“Judge Gorsuch’s textualism extends to the Constitution, quite emphatically: ‘That document,’ he wrote, ‘isn’t some inkblot on which litigants may project their hopes and dreams for a new and perfected tort law, but a carefully drafted text judges are charged with applying according to its original public meaning.’ Looking to the ‘original public meaning’ of the Fourth Amendment, for example, Judge Gorsuch has rejected the government’s view that a search warrant could be applied across jurisdictional lines. He also disputed its claim that police officers may ignore ‘No Trespassing’ signs to invade a homeowner’s property without a warrant.
“What about the Constitution’s separation of powers, intended to safeguard liberty? Judge Gorsuch has been at the vanguard of applying originalism to the questions raised by today’s Leviathan state, which is increasingly controlled by unaccountable executive agencies. These questions loom large after the rash of executive actions by President Obama, and now the whiplash reversals by the Trump administration.

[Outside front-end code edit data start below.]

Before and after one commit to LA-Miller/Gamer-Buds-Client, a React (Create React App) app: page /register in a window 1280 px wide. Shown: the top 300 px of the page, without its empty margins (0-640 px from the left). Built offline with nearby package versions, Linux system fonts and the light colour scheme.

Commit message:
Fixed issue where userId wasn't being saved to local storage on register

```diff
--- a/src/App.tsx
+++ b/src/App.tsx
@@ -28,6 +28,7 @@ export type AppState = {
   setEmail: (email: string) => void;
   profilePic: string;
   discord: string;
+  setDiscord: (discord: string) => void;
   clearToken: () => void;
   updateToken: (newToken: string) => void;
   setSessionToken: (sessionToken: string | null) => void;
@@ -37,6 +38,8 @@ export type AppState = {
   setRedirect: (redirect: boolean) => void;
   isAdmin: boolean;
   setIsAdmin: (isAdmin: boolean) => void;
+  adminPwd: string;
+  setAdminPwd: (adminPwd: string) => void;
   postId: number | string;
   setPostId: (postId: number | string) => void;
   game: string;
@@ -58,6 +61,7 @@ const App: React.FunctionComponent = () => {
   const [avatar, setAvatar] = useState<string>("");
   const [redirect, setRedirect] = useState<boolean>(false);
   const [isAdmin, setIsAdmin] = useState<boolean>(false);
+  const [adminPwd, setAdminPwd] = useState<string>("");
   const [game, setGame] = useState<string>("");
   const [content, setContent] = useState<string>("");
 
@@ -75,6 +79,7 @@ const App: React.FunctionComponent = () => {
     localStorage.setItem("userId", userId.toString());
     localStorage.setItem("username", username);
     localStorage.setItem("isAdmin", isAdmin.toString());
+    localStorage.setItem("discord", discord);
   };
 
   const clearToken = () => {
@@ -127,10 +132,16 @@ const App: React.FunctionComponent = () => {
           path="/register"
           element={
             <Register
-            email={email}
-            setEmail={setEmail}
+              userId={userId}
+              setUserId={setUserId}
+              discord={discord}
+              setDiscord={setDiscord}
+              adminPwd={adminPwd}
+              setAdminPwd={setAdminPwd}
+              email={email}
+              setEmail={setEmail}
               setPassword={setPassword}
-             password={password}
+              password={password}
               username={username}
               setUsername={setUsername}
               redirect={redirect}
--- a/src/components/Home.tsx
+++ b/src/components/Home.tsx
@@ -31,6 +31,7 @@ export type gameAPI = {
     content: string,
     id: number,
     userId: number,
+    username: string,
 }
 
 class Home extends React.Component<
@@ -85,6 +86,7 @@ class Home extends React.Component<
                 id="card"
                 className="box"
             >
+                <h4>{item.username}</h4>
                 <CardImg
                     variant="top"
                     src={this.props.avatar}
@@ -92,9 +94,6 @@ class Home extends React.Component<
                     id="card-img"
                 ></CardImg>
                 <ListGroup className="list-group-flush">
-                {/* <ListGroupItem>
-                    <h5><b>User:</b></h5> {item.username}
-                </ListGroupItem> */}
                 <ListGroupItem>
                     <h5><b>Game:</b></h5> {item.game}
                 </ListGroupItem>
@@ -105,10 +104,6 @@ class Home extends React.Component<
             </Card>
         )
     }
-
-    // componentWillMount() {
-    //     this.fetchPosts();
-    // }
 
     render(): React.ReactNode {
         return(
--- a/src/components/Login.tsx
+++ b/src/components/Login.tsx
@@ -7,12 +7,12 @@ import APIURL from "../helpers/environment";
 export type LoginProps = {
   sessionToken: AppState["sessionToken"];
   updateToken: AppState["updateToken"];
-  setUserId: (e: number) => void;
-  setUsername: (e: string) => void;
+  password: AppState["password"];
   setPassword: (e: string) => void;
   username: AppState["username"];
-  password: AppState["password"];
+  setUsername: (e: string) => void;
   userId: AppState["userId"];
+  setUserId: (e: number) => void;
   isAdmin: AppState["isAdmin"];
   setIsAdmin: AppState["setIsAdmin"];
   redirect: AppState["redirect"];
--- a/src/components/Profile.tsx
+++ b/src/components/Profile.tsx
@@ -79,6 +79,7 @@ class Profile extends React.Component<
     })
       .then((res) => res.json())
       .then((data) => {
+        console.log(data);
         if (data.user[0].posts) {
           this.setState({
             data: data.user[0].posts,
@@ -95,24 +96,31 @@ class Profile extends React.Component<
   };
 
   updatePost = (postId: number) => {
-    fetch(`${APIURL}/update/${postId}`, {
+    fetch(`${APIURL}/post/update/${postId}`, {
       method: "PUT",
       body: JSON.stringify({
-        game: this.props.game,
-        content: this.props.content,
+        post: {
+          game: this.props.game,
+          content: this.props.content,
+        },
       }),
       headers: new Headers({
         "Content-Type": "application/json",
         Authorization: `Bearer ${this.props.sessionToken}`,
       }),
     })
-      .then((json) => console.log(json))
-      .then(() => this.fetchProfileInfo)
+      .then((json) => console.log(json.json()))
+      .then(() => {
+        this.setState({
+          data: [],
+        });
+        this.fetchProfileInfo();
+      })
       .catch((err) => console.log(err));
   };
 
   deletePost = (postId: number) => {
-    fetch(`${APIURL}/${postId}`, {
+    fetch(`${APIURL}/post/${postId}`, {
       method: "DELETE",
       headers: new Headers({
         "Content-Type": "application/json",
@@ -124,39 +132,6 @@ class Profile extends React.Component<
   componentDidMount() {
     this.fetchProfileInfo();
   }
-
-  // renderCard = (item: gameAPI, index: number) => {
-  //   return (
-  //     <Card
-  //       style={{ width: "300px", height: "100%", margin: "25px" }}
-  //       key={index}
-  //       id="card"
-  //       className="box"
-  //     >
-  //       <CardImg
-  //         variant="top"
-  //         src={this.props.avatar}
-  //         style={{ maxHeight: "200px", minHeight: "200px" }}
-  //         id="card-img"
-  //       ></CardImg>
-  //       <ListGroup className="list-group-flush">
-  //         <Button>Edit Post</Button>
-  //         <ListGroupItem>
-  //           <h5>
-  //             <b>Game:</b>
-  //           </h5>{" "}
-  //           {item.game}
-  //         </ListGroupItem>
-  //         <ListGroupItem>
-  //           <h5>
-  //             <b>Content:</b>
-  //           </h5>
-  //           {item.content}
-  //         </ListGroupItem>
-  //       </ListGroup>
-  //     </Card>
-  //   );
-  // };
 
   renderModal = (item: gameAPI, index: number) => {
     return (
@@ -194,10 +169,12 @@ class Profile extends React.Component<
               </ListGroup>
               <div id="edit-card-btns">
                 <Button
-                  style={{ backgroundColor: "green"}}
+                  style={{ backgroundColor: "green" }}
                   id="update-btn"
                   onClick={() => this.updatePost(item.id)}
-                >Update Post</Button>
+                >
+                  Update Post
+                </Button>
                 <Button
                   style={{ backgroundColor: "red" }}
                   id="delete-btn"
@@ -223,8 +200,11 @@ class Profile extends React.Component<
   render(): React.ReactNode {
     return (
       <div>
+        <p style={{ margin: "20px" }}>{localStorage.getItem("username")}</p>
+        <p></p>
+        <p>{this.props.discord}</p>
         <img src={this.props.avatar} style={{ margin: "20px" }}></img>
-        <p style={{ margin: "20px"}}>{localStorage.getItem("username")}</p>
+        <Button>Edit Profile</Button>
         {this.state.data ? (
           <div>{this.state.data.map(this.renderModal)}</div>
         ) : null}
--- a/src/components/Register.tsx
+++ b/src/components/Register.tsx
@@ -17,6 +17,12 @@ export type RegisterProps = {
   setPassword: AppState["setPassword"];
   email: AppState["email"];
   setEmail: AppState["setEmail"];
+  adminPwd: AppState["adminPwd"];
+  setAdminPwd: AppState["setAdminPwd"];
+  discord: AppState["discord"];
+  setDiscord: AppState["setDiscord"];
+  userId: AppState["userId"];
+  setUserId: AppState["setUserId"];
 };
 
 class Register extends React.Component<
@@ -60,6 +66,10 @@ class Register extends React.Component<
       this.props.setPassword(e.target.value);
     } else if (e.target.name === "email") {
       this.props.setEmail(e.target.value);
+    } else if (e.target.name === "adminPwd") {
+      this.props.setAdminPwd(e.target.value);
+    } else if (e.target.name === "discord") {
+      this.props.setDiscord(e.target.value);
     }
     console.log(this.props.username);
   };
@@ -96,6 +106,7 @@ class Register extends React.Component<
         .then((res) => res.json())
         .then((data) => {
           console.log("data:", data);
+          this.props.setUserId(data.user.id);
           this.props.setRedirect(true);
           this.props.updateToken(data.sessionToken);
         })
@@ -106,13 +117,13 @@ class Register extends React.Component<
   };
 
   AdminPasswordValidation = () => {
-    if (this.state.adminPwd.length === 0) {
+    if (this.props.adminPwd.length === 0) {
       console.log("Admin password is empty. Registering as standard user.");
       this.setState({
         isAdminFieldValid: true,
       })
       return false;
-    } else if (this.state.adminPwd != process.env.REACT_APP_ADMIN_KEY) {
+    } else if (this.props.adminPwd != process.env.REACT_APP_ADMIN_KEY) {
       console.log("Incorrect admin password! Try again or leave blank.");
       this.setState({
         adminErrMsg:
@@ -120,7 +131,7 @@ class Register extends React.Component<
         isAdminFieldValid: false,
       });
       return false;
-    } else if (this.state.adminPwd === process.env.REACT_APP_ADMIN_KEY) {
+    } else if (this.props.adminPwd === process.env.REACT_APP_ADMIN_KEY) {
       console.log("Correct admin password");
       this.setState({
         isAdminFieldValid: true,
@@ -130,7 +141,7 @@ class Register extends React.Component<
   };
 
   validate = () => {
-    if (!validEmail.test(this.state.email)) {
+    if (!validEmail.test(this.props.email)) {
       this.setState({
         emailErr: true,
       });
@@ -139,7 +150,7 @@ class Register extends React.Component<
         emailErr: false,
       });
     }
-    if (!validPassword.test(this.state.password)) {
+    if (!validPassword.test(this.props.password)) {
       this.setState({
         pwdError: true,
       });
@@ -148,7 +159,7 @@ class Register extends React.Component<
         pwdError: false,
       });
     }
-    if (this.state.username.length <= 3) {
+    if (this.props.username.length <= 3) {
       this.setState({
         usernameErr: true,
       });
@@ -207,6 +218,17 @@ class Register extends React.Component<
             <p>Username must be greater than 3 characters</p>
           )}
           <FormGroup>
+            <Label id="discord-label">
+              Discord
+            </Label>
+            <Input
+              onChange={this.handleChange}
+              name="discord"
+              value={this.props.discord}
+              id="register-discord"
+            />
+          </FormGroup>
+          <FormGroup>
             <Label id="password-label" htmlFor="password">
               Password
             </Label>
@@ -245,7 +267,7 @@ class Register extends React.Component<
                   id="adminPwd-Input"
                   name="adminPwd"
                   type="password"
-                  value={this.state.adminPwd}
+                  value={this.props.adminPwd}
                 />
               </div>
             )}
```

“The deference that judges now must give to agencies’ interpretations of the law, he wrote in an opinion last year, permits the executive ‘to swallow huge amounts of core judicial and legislative power and concentrate federal power in a way that seems more than a little difficult to square with the Constitution of the framers’ design.’
“Judge Gorsuch added: ‘Maybe the time has come to face the behemoth.’ His addition to the Supreme Court would give the justices a better chance than ever to do precisely that.”